observationhouse, for an architecture of enhanced sensitivity
(structure:) Alaskan yellow cedar and Douglas fir salvaged and remilled from a New York City watertower, plexiglass, neon, (sound component:) RaspberryPi w/custom software, field recordings. (2016)
observationhouse is a proposition that asks how architecture creates or enforces certain habits and relationships and influence our encounters with ecology and the surrounding environment. It presents a framing through which a specific environment can be observed in closer detail, revealing many complex layers that influence our conception of “landscape” or of “nature.” Observationhouse was built in a floodplain, and is capable of flotation. Field recordings are played on the half hour and the hour within the structure, mixed with live sound from the river.
The shape of the structure is borrowed from a shed built in the early 20th century by Alexander Graham Bell for his research station in Nova Scotia, Canada. Bell made use of his “tetrahedral structure” as a base for environmental sensing experiments and observation in the field. Here, observationhouse is: a field studio, workshop and visual anchor for my year-long residency; a site for artistic work that dovetails with the Brandywine Conservancy’s environmental stewardship activities (particularly source water protection); and a platform for experimentation with a range of environmental sensing technologies, including a water monitoring device built and installed in the River beside the house through a collaboration with Shannon Hicks, engineer at Stroud Water Research Center.
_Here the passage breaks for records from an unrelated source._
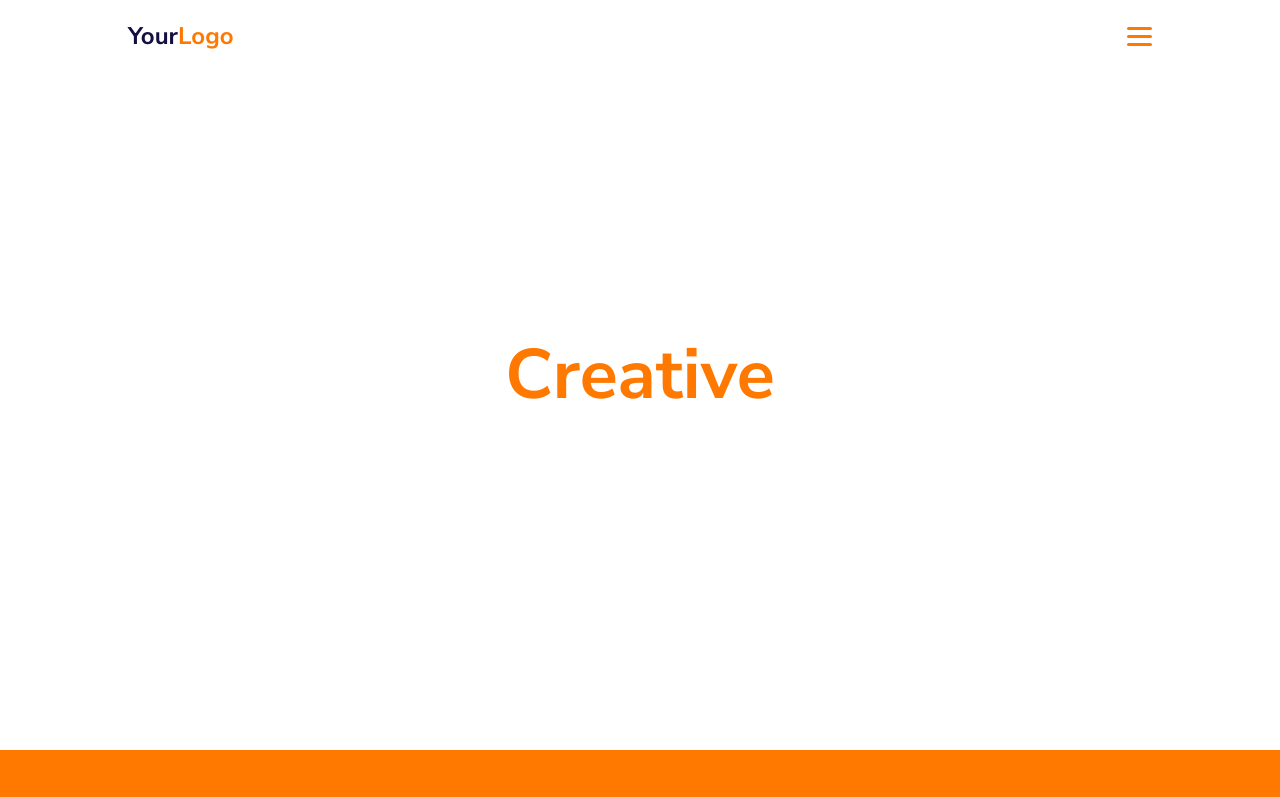
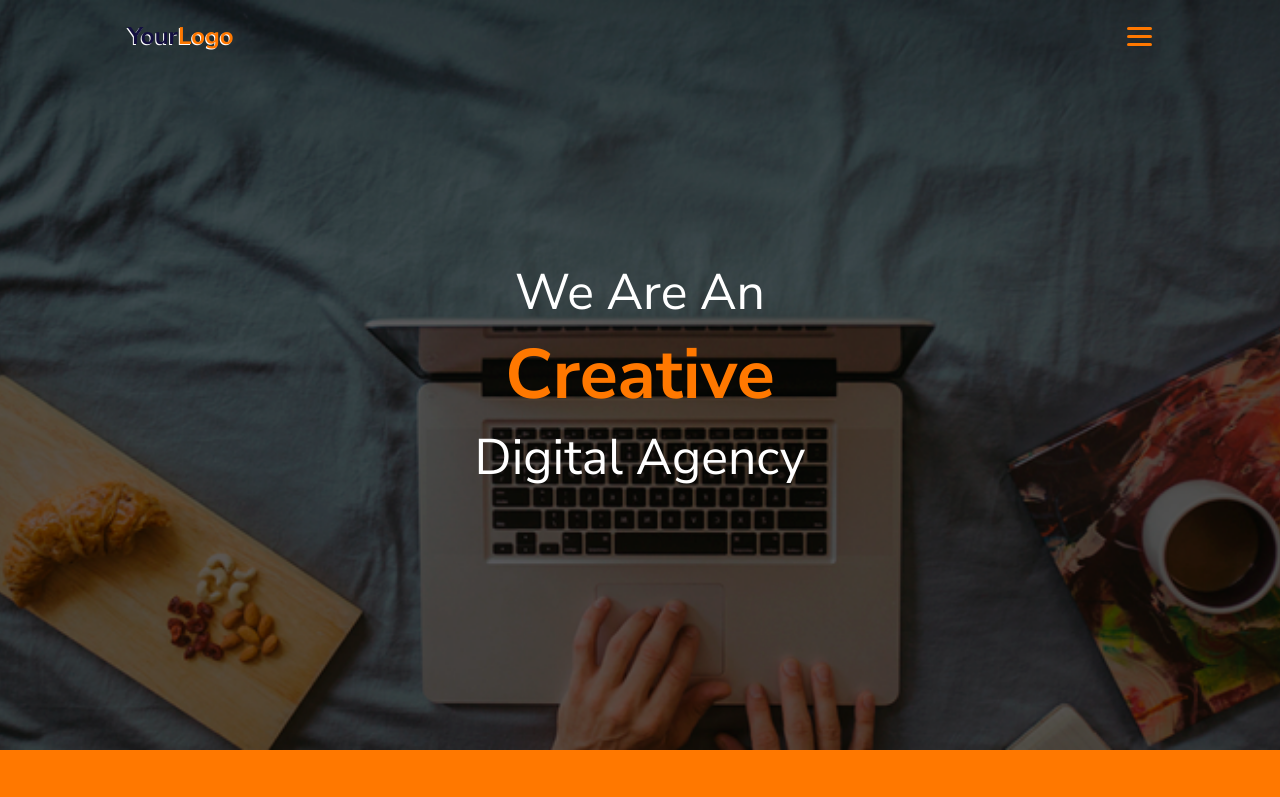
Before and after one commit to luis08201/Business, a plain HTML site: page index.html in a window 1280 px wide. Shown: the top 797 px of the page. Drawn offline with Linux system fonts and the light colour scheme.

Commit message:
hotfix header bg

```diff
--- a/assets/scss/main.scss
+++ b/assets/scss/main.scss
@@ -9,7 +9,7 @@
 
 .header {
     &__bg {
-        background-image: url(../images/bg.png);
+        background-image: url(../assets/images/bg.png);
         background-repeat: no-repeat;
         background-size: cover;
         background-position: center;
```
Also changed, not shown: css/main.css, 1 other file.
Stroud continues to monitor river data, viewable here: http://tinyurl.com/gpwaxtb
Special Thanks: TriLox and Brandywine River Museum of Art